  4. Macroeconomic and financial data tend to display large and sudden swings, particularly so during periods of turmoil. To understand the role of shocks and internal forces in driving those swings, we propose a dynamic factor model that allows non-linear dynamics in the state and measurement equations. The proposed model 1) can generate asymmetric, state-dependent, and size-dependent responses of observables to shocks; 2) can produce time-varying volatility and asymmetric tail risks in predictive distributions; and 3) fits the data better than a linear factor model. Using macroeconomic and financial variables, we show how to take the model to the data.
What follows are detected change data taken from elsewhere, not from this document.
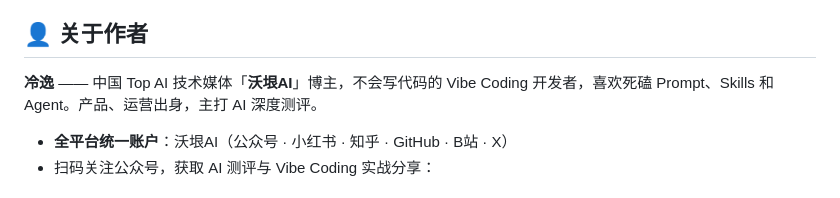
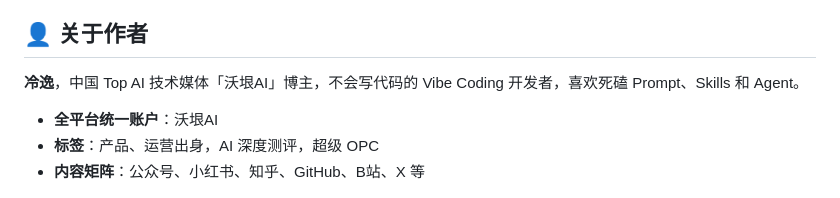
Before and after one commit to woyin2024/lengyi-movielan, a Markdown page: README.md, the part around the change. Rendered like a GitHub page.

```diff
--- a/README.md
+++ b/README.md
@@ -112,10 +112,11 @@ go build -trimpath -ldflags "-s -w" -o liuguang-yiying.exe
 
 ## 👤 关于作者
 
-**冷逸** —— 中国 Top AI 技术媒体「**沃垠AI**」博主，不会写代码的 Vibe Coding 开发者，喜欢死磕 Prompt、Skills 和 Agent。产品、运营出身，主打 AI 深度测评。
+**冷逸**，中国 Top AI 技术媒体「沃垠AI」博主，不会写代码的 Vibe Coding 开发者，喜欢死磕 Prompt、Skills 和 Agent。
 
-- **全平台统一账户**：沃垠AI（公众号 · 小红书 · 知乎 · GitHub · B站 · X）
-- 扫码关注公众号，获取 AI 测评与 Vibe Coding 实战分享：
+- **全平台统一账户**：沃垠AI
+- **标签**：产品、运营出身，AI 深度测评，超级 OPC
+- **内容矩阵**：公众号、小红书、知乎、GitHub、B站、X 等
 
 <div align="left">
 <img src="public/wechat-qr.png" alt="沃垠AI 公众号二维码" width="680">
```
We find overwhelming evidence in favor of the nonlinear factor model over its linear counterpart in applications that include interest rates with zero lower bounds, credit default swap spreads for European countries, and nonfinancial corporate credit default swap spreads in the U.S. The results hint to an important role for a nonlinear internal propagation element to exogenous shocks.

  5. Healthcare and the Macroeconomy (with T. Drautzburg and P. Guerron-Quintana)

    An important question in economics is why health varies over the business cycle. Is it the result of wealth or substitution effect following standard business cycle? Or is it because shock in the health segment of the economy? This paper tries to answer this question from an empirical perspective using micro data, and a structural heterogeneous agent model that features endogenous health risks and health expenditures and time spent on health care.

  6. The Microfinance Disappointment: an Explanation Based on Risk Aversion (with D. Celik, O. Moav, Z. Neeman, and H. Zoabi) [CEPR Discussion paper 12659 ] [ New September 2022 version ]
  7. Recent research indicates that microcredit has not contributed significantly to poverty reduction. Take up of affordable credit by the poor for investment in businesses, education and health, turned out to be very low. We argue that this can be explained by risk aversion, when investment affects the probability of success of a risky project. Our model abstracts from fixed costs in the production technology, commonly assumed in the existing literature. There are no imperfections in the loan market, and we abstract from assumptions about false beliefs by the poor regarding the production function or other behavioral assumptions. We design an online experiment that tests the main predictions of our mode. Finally, we conclude that to facilitate investment and thereby reduce poverty, policy should be aimed at reducing the risk faced by the poor.

  8. Local Governments' Policies and Business Cycle Amplification
  9. Local government revenues and spending in the United States are procyclical. This paper introduces fiscal policy conducted by local governments to an otherwise standard New Keynesian closed economy model to assess quantitatively the contribution of spending policies into the business cycle. The procyclical nature of local government spending generates an amplification mechanism that accounts for around 10% of fluctuations in output and hours worked.

  10. Non-linear VARs (with T. Drautzburg, P. Guerron-Quintana, and M. Zhong)

[ Google Scholar ]